Home The Latest Data Science: Part II

Data Science: Part II

| Print |  Email
The Latest
Wednesday, June 19, 2013

BY LINDA BAKER | OB EDITOR

I asked Thomas Thurston, the data scientist featured in our May issue, to comment on the uproar surrounding PRISM, the code name for the NSA's massive data-collection program, recently exposed in documents leaked by federal contractor Edward Snowden. 

Here are my questions, followed by Thurston's email response.

OB: You use big data to benefit business. But how would you articulate the relationship between Big Data and political surveillance?  Are the two natural bedfellows? there any lesson or insight to be gleaned about Big Data in the aftermath of the Snowden episode? 

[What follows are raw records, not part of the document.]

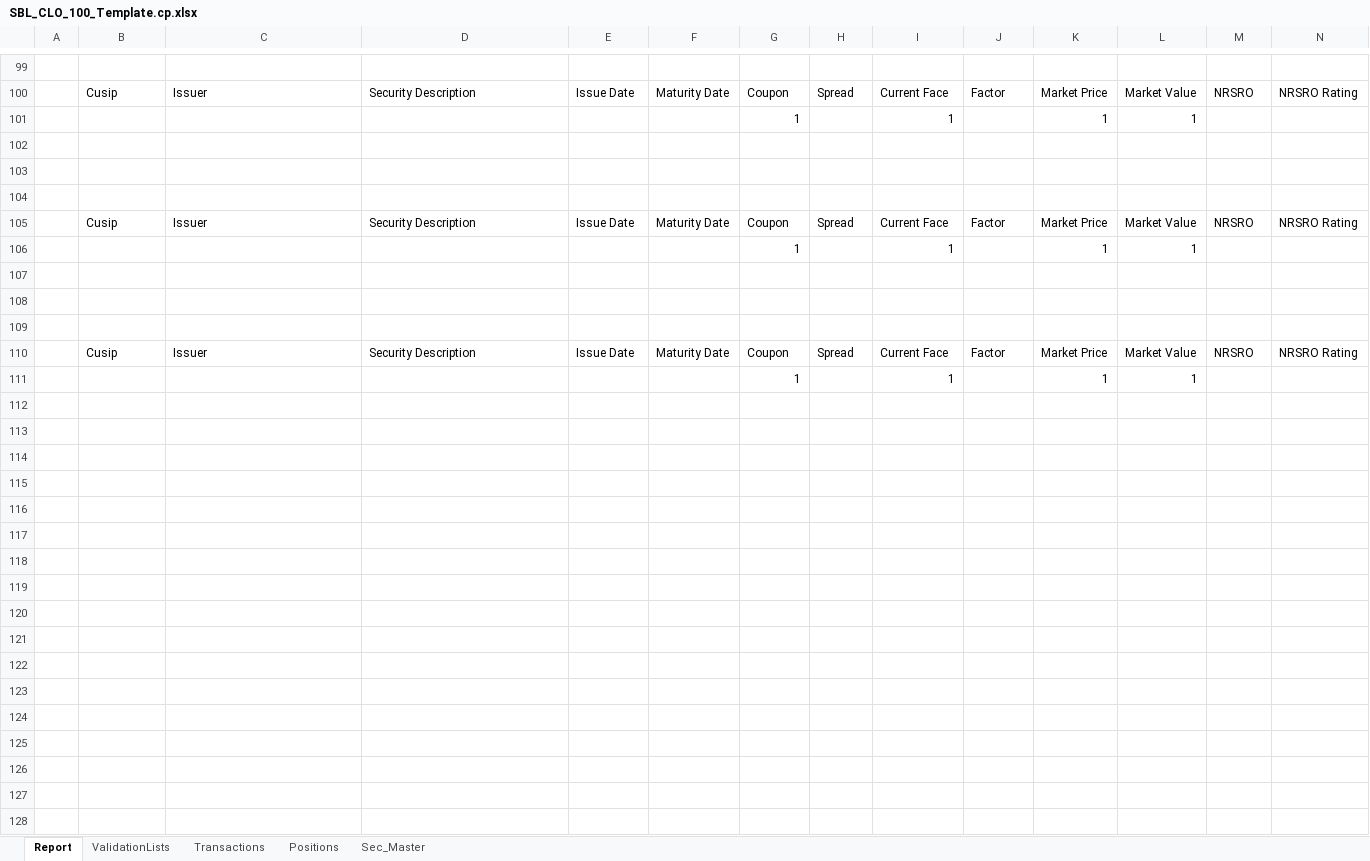
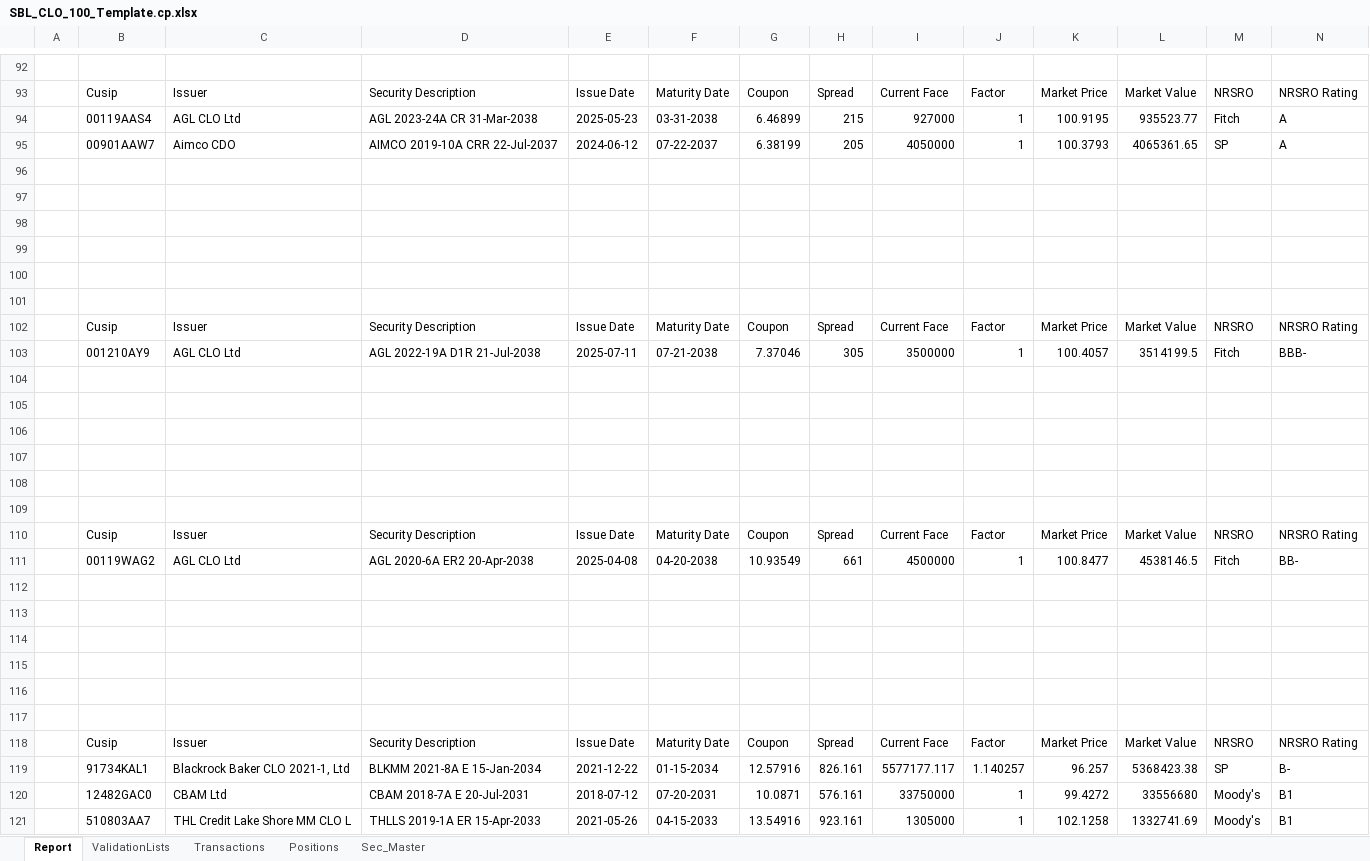
Before and after one commit to Hanlu-Eldridge/legacyReporting, an Excel workbook: reporting/report_template/SBL_CLO_100_Template.cp.xlsx, sheet Report, drawn as a sheet; only a part is shown, gaps mark what is left out; values as stored, in another font and other column widths than the file's, no cell formats; table styles not drawn; addresses are those after the commit; rows hold the shown columns only; the diff covers the shown part only; the diff names each change by its address in the sheet, - before the commit and + after, or states it on an @@ line.

```diff
--- a/reporting/report_template/SBL_CLO_100_Template.cp.xlsx (sheet Report)
+++ b/reporting/report_template/SBL_CLO_100_Template.cp.xlsx (sheet Report)
+row 94:  | 00119AAS4 | AGL CLO Ltd | AGL 2023-24A CR 31-Mar-2038 | 2025-05-23 | 03-31-2038 | 6.46899 | 215 | 927000 | 1 | 100.9195 | 935523.77 | Fitch | A
+row 95:  | 00901AAW7 | Aimco CDO | AIMCO 2019-10A CRR 22-Jul-2037 | 2024-06-12 | 07-22-2037 | 6.38199 | 205 | 4050000 | 1 | 100.3793 | 4065361.65 | SP | A
-row 96:  |  |  |  |  |  | 1 |  | 1 |  | 1 | 1
+row 96: (empty)
+row 97: (empty)
+row 98: (empty)
+row 103:  | 001210AY9 | AGL CLO Ltd | AGL 2022-19A D1R 21-Jul-2038 | 2025-07-11 | 07-21-2038 | 7.37046 | 305 | 3500000 | 1 | 100.4057 | 3514199.5 | Fitch | BBB-
-row 104:  |  |  |  |  |  | 1 |  | 1 |  | 1 | 1
+row 104: (empty)
+row 105: (empty)
+row 106: (empty)
+row 111:  | 00119WAG2 | AGL CLO Ltd | AGL 2020-6A ER2 20-Apr-2038 | 2025-04-08 | 04-20-2038 | 10.93549 | 661 | 4500000 | 1 | 100.8477 | 4538146.5 | Fitch | BB-
-row 112:  |  |  |  |  |  | 1 |  | 1 |  | 1 | 1
+row 112: (empty)
+row 113: (empty)
+row 114: (empty)
+row 115: (empty)
+row 116: (empty)
+row 117: (empty)
@@ row 67 moved to row 118: Cusip @@
+row 119:  | 91734KAL1 | Blackrock Baker CLO 2021-1, Ltd | BLKMM 2021-8A E 15-Jan-2034 | 2021-12-22 | 01-15-2034 | 12.57916 | 826.161 | 5577177.117 | 1.140257 | 96.257 | 5368423.38 | SP | B-
+row 120:  | 12482GAC0 | CBAM Ltd | CBAM 2018-7A E 20-Jul-2031 | 2018-07-12 | 07-20-2031 | 10.0871 | 576.161 | 33750000 | 1 | 99.4272 | 33556680 | Moody's | B1
+row 121:  | 510803AA7 | THL Credit Lake Shore MM CLO L | THLLS 2019-1A ER 15-Apr-2033 | 2021-05-26 | 04-15-2033 | 13.54916 | 923.161 | 1305000 | 1 | 102.1258 | 1332741.69 | Moody's | B1
```
Also changed, not shown: 51 added rows, 41 removed rows, 2 moved rows and 51 edited cells elsewhere in this sheet, sheet Positions, sheet Sec_Master, sheet Transactions, sheet ValidationLists, cell formats, formulas that keep their value, reporting/report_template/SBL_CLO_100_Template.xlsx, 2 other files.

Thurston: Scientific discovery is like 'the force' in Star Wars – it can be used for good or bad.  On its own, data science and 'big data' are neutral.  They allow humanity to do things it couldn't before.  This is great when it comes to curing disease and stopping crime, but it can also raise difficult social issues as we're seeing now.  

The prime example is when Target used big data to determine a teenage girl was probably pregnant.  They started sending her coupons and ads for babies, causing her father to storm into a Target store and give a wicked scolding to the manager on duty.  A little while later the father went back to Target and apologized after going home to learn his daughter actually was pregnant and hadn't told him yet.  Big data knew his daughter was pregnant before he did!  That's a great example of how big data is powerful, but can also be a little creepy.

Big data is about getting more data and learning from it more effectively. Privacy is about not sharing your data and stopping people from learning about you.  In this way, the two (big data and privacy) are natural adversaries.  They are two extremes.  Both are important and, with 90% of the world's data created in the last 2 years alone, we're the first generation in the history of the world to deal with the tension at anything close to this level of scale.  The entire Library of Alexandria could fit in your iPhone.  It's an exciting world indeed, but also a little scary.

Obviously society will have to strike a balance between information and privacy.  That said, as a data scientist who studies business I see that as fertile ground for opportunity.  The future is ripe for business models to help us benefit from big data while maintaining our privacy.  It's a terrific place to invest.

Linda Baker keeps tabs on CEO and public policy issues.

 

Comments   

 
Guest
0 #1 own your own dataGuest 2013-06-26 16:13:54
Informative discussion. Technology must enable personal ownership of one's data. It is an asset that is sold by others but could benefit the individual if it could be gathered and traded in a data economy. This would be good for the individual and create privacy as well as still benefiting big data.
Quote | Report to administrator
 

More Articles

Portland rises

News
Monday, August 18, 2014

IMG 2551Portland is in the middle of another construction boom, with residential and office projects springing up downtown, in the Pearl and Old Town. OB Web Editor Jessica Ridgway documents the new wave.


Read more...

Buyer's Remorse

September 2014
Tuesday, August 26, 2014

Parents and students paying for college today are like homeowners who bought a house just before the housing bubble burst.


Read more...

South Waterfront's revenge

News
Thursday, July 24, 2014
MoodyAveBY LINDA BAKER | OB EDITOR

Remember the naysayers?  Those who called the South Waterfront aerial tram a boondoggle?  Those who rejoiced at the massive sell off of luxury condos at the John Ross and Atwater Place?


Read more...

Downtime

September 2014
Wednesday, August 27, 2014
BY JESSICA RIDGWAY

How State Representative Julie Parrish (House District 37) balances life between work and play.


Read more...

Podcast: Interview with Pete Friedes

Contributed Blogs
Wednesday, August 27, 2014

082714-thumb friedesbookTom Cox interviews Pete Friedes, author of "The 2R Manager," about becoming a Best Boss.


Read more...

Register for 100 Best Companies survey

News
Wednesday, August 20, 2014
OBM-100-best-logo-2015 150pxwBy Kim Moore | OB Editor

The 2015 survey launched this week. It is open to for-profit private and public companies that have at least 15 full- or part-time employees in Oregon.


Read more...

Molecular Movies

September 2014
Wednesday, August 27, 2014
BY LINDA BAKER

Dr. Chong Fang isn’t God. But the assistant professor of chemistry at Oregon State University is getting closer to figuring out how he put everything together. 


Read more...
Oregon Business magazinetitle-sponsored-links-02
SPONSORED LINKS